  6. 11. US Fish & Wildlife Service <ul><li>USFWS—work with states to restore coastal and anadromous fisheries </li></ul><ul><li>Delaware River </li></ul><ul><li>Central New England </li></ul>
  7. 12. <ul><li>Restoring Coastal and Anadromous Fishes and Their Habitat on the US Atlantic Coast: Challenges and Opportunities </li></ul>Jed Brown Fisheries and Wildlife Division District Department of the Environment Washington, DC
  8. 13. Outline <ul><li>Biography/Background </li></ul><ul><li>Coastal/anadromous fish </li></ul><ul><ul><li>Species </li></ul></ul><ul><ul><li>Status and problems </li></ul></ul><ul><li>Navigation—vessel strike mortality in Atlantic sturgeon </li></ul><ul><li>Coastal fish habitat degradation from invasive species </li></ul><ul><ul><li>Salt marsh plants—common reed phragmites </li></ul></ul><ul><li>Dams—fish passage and trade-offs with hydropower </li></ul>
  9. 14. USFWS: Focus on estuarine , coastal and anadromous fish restoration Anadromous fish-- species that migrate into the ocean, mature, and return to rivers to spawn River herring Atlantic sturgeon American shad Sea lamprey Striped bass Atlantic salmon
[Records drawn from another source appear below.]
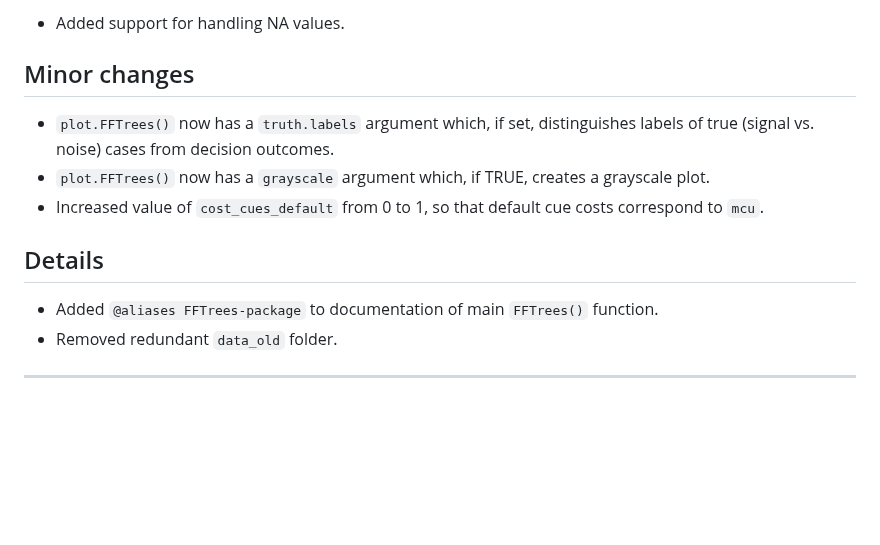
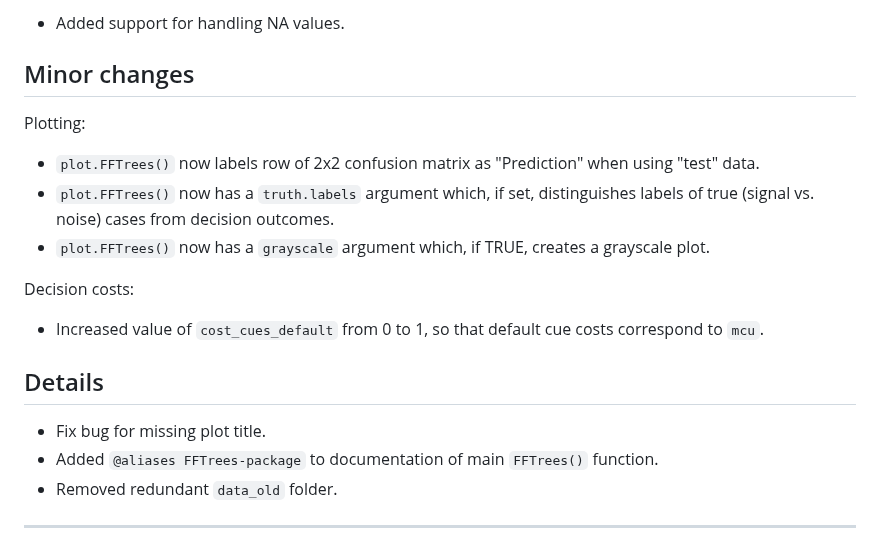
Before and after one commit to ndphillips/FFTrees, a Markdown page: NEWS.md, the part around one of its changes. GitHub-like rendering; blank space fills up the shorter version.

Commit message:
update NEWS

```diff
--- a/NEWS.md
+++ b/NEWS.md
@@ -15,13 +15,22 @@ From now on, consider using other packages such as **parsnip** or **tidymodels**
 
 ## Minor changes
 
+Plotting:
+
+- `plot.FFTrees()` now labels row of 2x2 confusion matrix as "Prediction" when using "test" data.
 - `plot.FFTrees()` now has a `truth.labels` argument which, if set, distinguishes labels of true (signal vs. noise) cases from decision outcomes.
 - `plot.FFTrees()` now has a `grayscale` argument which, if TRUE, creates a grayscale plot.
+
+<!-- Costs: -->
+
+Decision costs:
+
 - Increased value of `cost_cues_default` from 0 to 1, so that default cue costs correspond to `mcu`.
 
 
 ## Details
 
+- Fix bug for missing plot title.
 - Added `@aliases FFTrees-package` to documentation of main `FFTrees()` function.
 - Removed redundant `data_old` folder.
 
```
Also changed, not shown: other parts of NEWS.md (+1 -1 lines).
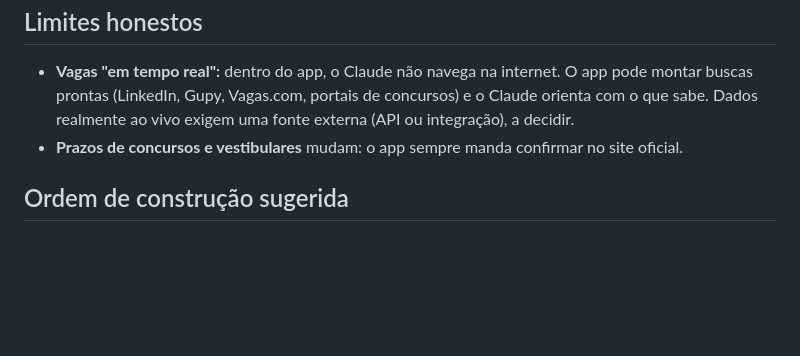
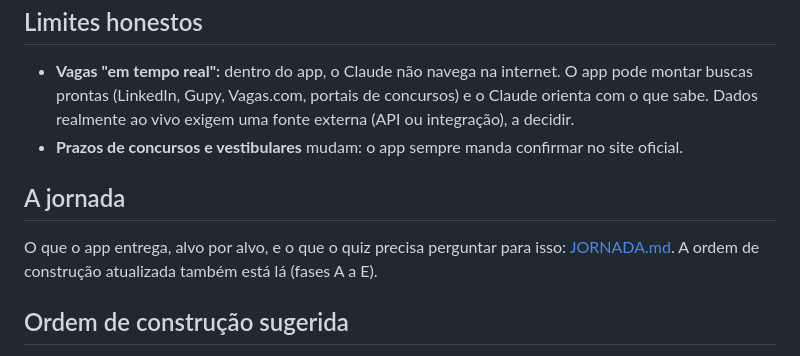
Before and after one commit to mavageral/Meusdados, a Markdown page: projetos/sala-caverna/VISAO.md, the part around the change. Rendered like a GitHub page; blank space fills up the shorter version.

```diff
--- a/projetos/sala-caverna/VISAO.md
+++ b/projetos/sala-caverna/VISAO.md
@@ -74,6 +74,10 @@ Um app próprio, com cadastro por e-mail e telefone fora do claude.ai, é outro
 - **Vagas "em tempo real":** dentro do app, o Claude não navega na internet. O app pode montar buscas prontas (LinkedIn, Gupy, Vagas.com, portais de concursos) e o Claude orienta com o que sabe. Dados realmente ao vivo exigem uma fonte externa (API ou integração), a decidir.
 - **Prazos de concursos e vestibulares** mudam: o app sempre manda confirmar no site oficial.
 
+## A jornada
+
+O que o app entrega, alvo por alvo, e o que o quiz precisa perguntar para isso: [JORNADA.md](JORNADA.md). A ordem de construção atualizada também está lá (fases A a E).
+
 ## Ordem de construção sugerida
 
 1. **Carteira + menu ⋯ + Perfil e projeto** (dados, foto, e-mail, telefone). O Projeto Caverna vira o projeto da Edna, editável.
```
Also changed, not shown: projetos/sala-caverna/JORNADA.md (added, +115 -0 lines).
  10. 16. Importance of anadromous fish <ul><li>Link between marine and freshwater systems (e.g. nutrient transfer) </li></ul><ul><li>Important commercial and recreational species </li></ul><ul><li>Prey source for marine/estuarine/freshwater fishes </li></ul><ul><li>Historical/cultural resource </li></ul>
  11. 17. Work to restore depleted populations <ul><li>Atlantic salmon—ESA listed </li></ul><ul><li>Shortnose sturgeon—ESA listed </li></ul><ul><li>Atlantic sturgeon—ESA candidate </li></ul><ul><li>American shad—Most populations declining </li></ul><ul><li>Alewife—Species of Concern </li></ul><ul><li>Blueback herring—Species of Concern </li></ul>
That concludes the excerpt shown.